##### DATA #####

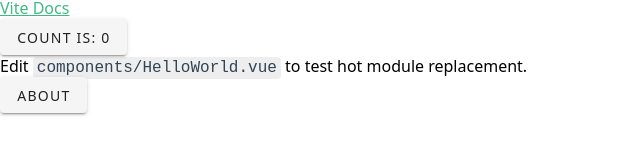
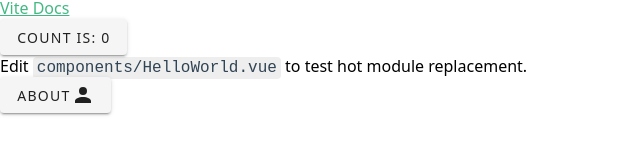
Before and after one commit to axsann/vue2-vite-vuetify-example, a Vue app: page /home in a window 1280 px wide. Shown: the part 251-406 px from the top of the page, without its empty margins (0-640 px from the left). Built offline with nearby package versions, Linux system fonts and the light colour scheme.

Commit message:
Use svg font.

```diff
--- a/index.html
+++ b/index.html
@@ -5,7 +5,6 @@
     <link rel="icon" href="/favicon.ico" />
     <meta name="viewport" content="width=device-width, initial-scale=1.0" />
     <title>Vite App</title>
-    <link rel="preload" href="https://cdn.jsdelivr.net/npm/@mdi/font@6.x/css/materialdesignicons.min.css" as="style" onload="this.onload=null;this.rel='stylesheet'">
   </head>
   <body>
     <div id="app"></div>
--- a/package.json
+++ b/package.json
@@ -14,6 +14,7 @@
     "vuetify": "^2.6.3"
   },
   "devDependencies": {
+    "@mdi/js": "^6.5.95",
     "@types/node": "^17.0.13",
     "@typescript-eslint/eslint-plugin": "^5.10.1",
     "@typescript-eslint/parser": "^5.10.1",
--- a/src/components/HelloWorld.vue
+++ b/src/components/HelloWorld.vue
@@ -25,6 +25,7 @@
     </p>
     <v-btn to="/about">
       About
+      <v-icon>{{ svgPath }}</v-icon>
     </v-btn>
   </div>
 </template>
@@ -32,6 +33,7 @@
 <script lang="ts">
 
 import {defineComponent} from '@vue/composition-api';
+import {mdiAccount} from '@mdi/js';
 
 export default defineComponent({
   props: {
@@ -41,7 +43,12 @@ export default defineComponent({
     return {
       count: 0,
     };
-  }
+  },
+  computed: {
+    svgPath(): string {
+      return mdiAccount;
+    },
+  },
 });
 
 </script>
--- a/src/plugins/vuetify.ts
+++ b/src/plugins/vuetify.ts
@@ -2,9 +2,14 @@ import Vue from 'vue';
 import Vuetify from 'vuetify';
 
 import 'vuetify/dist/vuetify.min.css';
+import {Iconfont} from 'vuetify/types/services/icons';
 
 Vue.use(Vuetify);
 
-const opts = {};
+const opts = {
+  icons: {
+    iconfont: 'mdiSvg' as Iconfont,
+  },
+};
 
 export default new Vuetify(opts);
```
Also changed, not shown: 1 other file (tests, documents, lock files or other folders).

#####

AIM OF THE TASK >> Return each entry exactly as it appears above, but exclude the pictures.

TASK RESULT >>
Before and after one commit to axsann/vue2-vite-vuetify-example, a Vue app: page /home in a window 1280 px wide. Shown: the part 251-406 px from the top of the page, without its empty margins (0-640 px from the left). Built offline with nearby package versions, Linux system fonts and the light colour scheme.

Commit message:
Use svg font.

```diff
--- a/index.html
+++ b/index.html
@@ -5,7 +5,6 @@
     <link rel="icon" href="/favicon.ico" />
     <meta name="viewport" content="width=device-width, initial-scale=1.0" />
     <title>Vite App</title>
-    <link rel="preload" href="https://cdn.jsdelivr.net/npm/@mdi/font@6.x/css/materialdesignicons.min.css" as="style" onload="this.onload=null;this.rel='stylesheet'">
   </head>
   <body>
     <div id="app"></div>
--- a/package.json
+++ b/package.json
@@ -14,6 +14,7 @@
     "vuetify": "^2.6.3"
   },
   "devDependencies": {
+    "@mdi/js": "^6.5.95",
     "@types/node": "^17.0.13",
     "@typescript-eslint/eslint-plugin": "^5.10.1",
     "@typescript-eslint/parser": "^5.10.1",
--- a/src/components/HelloWorld.vue
+++ b/src/components/HelloWorld.vue
@@ -25,6 +25,7 @@
     </p>
     <v-btn to="/about">
       About
+      <v-icon>{{ svgPath }}</v-icon>
     </v-btn>
   </div>
 </template>
@@ -32,6 +33,7 @@
 <script lang="ts">
 
 import {defineComponent} from '@vue/composition-api';
+import {mdiAccount} from '@mdi/js';
 
 export default defineComponent({
   props: {
@@ -41,7 +43,12 @@ export default defineComponent({
     return {
       count: 0,
     };
-  }
+  },
+  computed: {
+    svgPath(): string {
+      return mdiAccount;
+    },
+  },
 });
 
 </script>
--- a/src/plugins/vuetify.ts
+++ b/src/plugins/vuetify.ts
@@ -2,9 +2,14 @@ import Vue from 'vue';
 import Vuetify from 'vuetify';
 
 import 'vuetify/dist/vuetify.min.css';
+import {Iconfont} from 'vuetify/types/services/icons';
 
 Vue.use(Vuetify);
 
-const opts = {};
+const opts = {
+  icons: {
+    iconfont: 'mdiSvg' as Iconfont,
+  },
+};
 
 export default new Vuetify(opts);
```
Also changed, not shown: 1 other file (tests, documents, lock files or other folders).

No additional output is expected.